The residents of the town Ectenia all love economics, and the mayor proposes building an economics museum. The museum has a fixed cost of $2,400,000 and no variable costs. There are 100,000 town residents, and each has the same demand for museum visits: QD = 10 P, where P is the price of admission. a. Graph the museums average-total-cost curve and its marginal-cost curve. What kind of market would describe the museum? b. The mayor proposes financing the museum with a lump-sum tax of $24 and then opening the museum free to the public. How many times would each person visit? Calculate the benefit each person would get from the museum, measured as consumer surplus minus the new tax. c. The mayors anti-tax opponent says the museum should finance itself by charging an admission fee. What is the lowest price the museum can charge without incurring losses? (Hint: Find the number of visits and museum profits for prices of $2, $3, $4, and $5.) d. For the break-even price you found in part(c), calculate each residents consumer surplus.Compared with the mayors plan, who isbetter off with this admission fee, and who isworse off? Explain.e. What real-world considerations absent in theabove problem might argue in favor of anadmission fee?

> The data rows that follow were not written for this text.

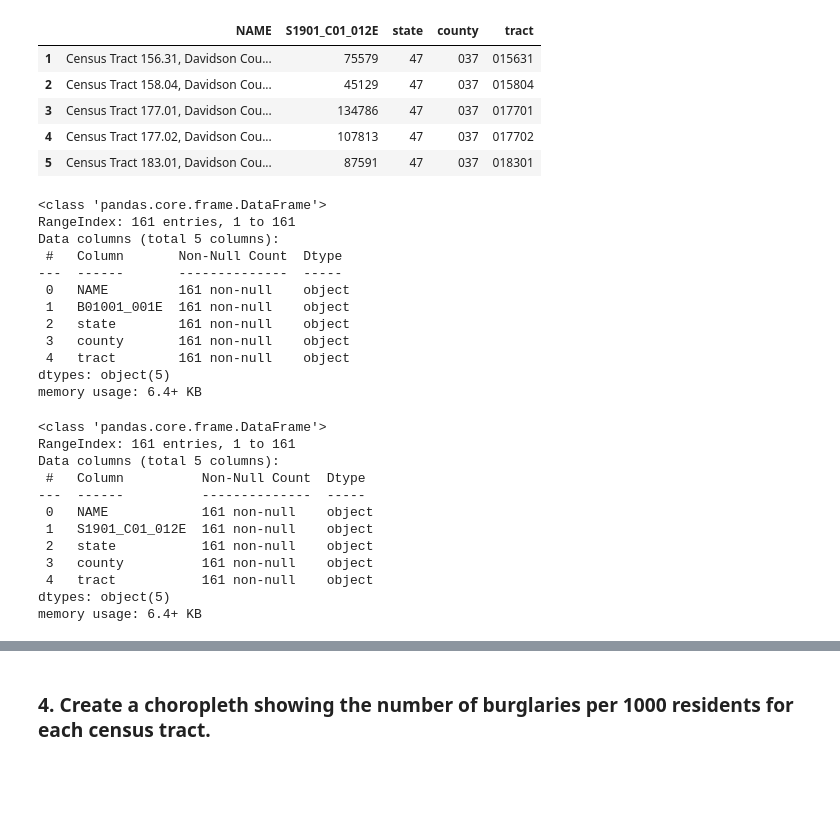
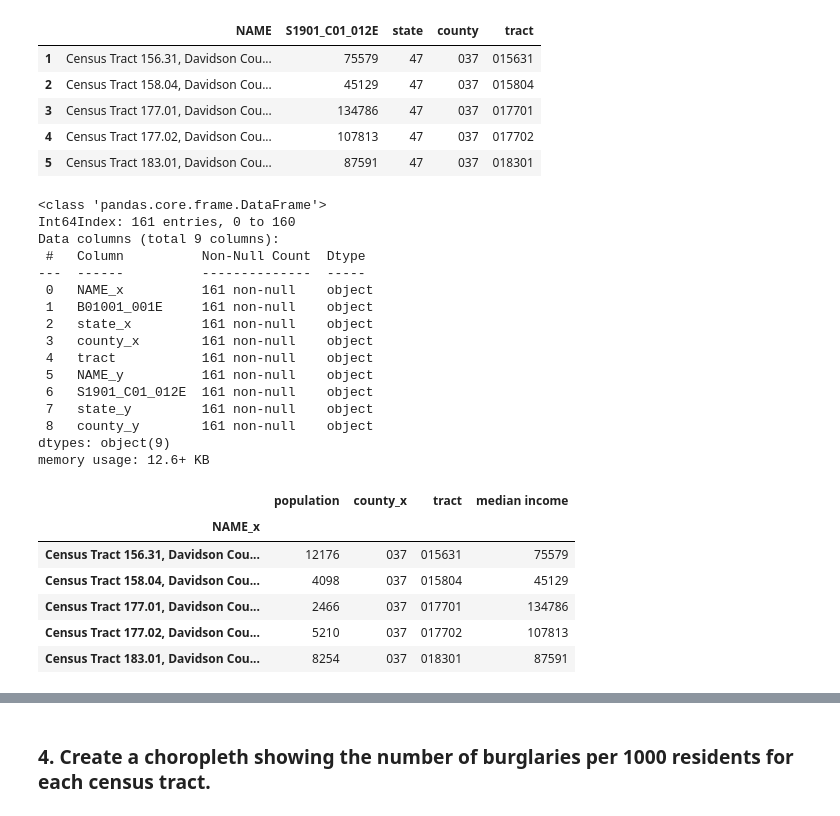
Before and after one commit to nss-data-science-cohort-5/geospatial_api-silver-sharks, a Jupyter notebook: notebooks/Geospatial_API.ipynb, the cells around one changed output, grey strips where cells are left out. Drawn from its saved outputs; the diff is of its cells as text; code cells hidden in the pictures; blank space fills up the shorter version.

```diff
--- a/notebooks/Geospatial_API.ipynb
+++ b/notebooks/Geospatial_API.ipynb
@@ -275,30 +294,23 @@ display(med_income.head())
+# %%
+pop_inc = pd.merge(left=population,
+                   right=med_income,
+                   on='tract')
 # %%
-population.info()
+pop_inc.info()
 # %% [output]
 <class 'pandas.core.frame.DataFrame'>
-RangeIndex: 161 entries, 1 to 161
-Data columns (total 5 columns):
- #   Column       Non-Null Count  Dtype
----  ------       --------------  -----
- 0   NAME         161 non-null    object
- 1   B01001_001E  161 non-null    object
- 2   state        161 non-null    object
- 3   county       161 non-null    object
- 4   tract        161 non-null    object
-dtypes: object(5)
-memory usage: 6.4+ KB
+Int64Index: 161 entries, 0 to 160
+Data columns (total 9 columns):
+ #   Column          Non-Null Count  Dtype
+---  ------          --------------  -----
+ 0   NAME_x          161 non-null    object
+ 1   B01001_001E     161 non-null    object
+ 2   state_x         161 non-null    object
+ 3   county_x        161 non-null    object
+ 4   tract           161 non-null    object
+ 5   NAME_y          161 non-null    object
+ 6   S1901_C01_012E  161 non-null    object
+ 7   state_y         161 non-null    object
+ 8   county_y        161 non-null    object
+dtypes: object(9)
+memory usage: 12.6+ KB
-# %%
-med_income.info()
-# %% [output]
-<class 'pandas.core.frame.DataFrame'>
-RangeIndex: 161 entries, 1 to 161
-Data columns (total 5 columns):
- #   Column          Non-Null Count  Dtype
----  ------          --------------  -----
- 0   NAME            161 non-null    object
- 1   S1901_C01_012E  161 non-null    object
- 2   state           161 non-null    object
- 3   county          161 non-null    object
- 4   tract           161 non-null    object
-dtypes: object(5)
-memory usage: 6.4+ KB
@@ -305 +329,11 @@ memory usage: 6.4+ KB
+# %%
+pop_inc.head()
+# %% [output]
+|  | population | county_x | tract | median income |
+| NAME_x |  |  |  |  |
+| Census Tract 156.31, Davidson Cou... | 12176 | 037 | 015631 | 75579 |
+| Census Tract 158.04, Davidson Cou... | 4098 | 037 | 015804 | 45129 |
+| Census Tract 177.01, Davidson Cou... | 2466 | 037 | 017701 | 134786 |
+| Census Tract 177.02, Davidson Cou... | 5210 | 037 | 017702 | 107813 |
+| Census Tract 183.01, Davidson Cou... | 8254 | 037 | 018301 | 87591 |
 # %%
```
Also changed, not shown: parts of 44 cells of this notebook.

Remember also that the ADArequires employers to make reasonable accommodations to disabled applicants or disabled employees when requested. This means that with some modifications like changes in computer equipment, ramps in addition to stairs, and Braille-based keyboards, artificial (unnecessary) impediments to performance caused by the disability can be removed and thus, enable a disabled person to be fully functioning. My own experience with this is instructive. I hired a person who had a disability (dwarfism) to work as a consultant at my consulting firm. He was a terrific worker--smart, knowledgeable, and good attention to detail. To help him work well in the office, we acquired equipment that allowed him to work comfortably at his desk and around the office. Over the phone, clients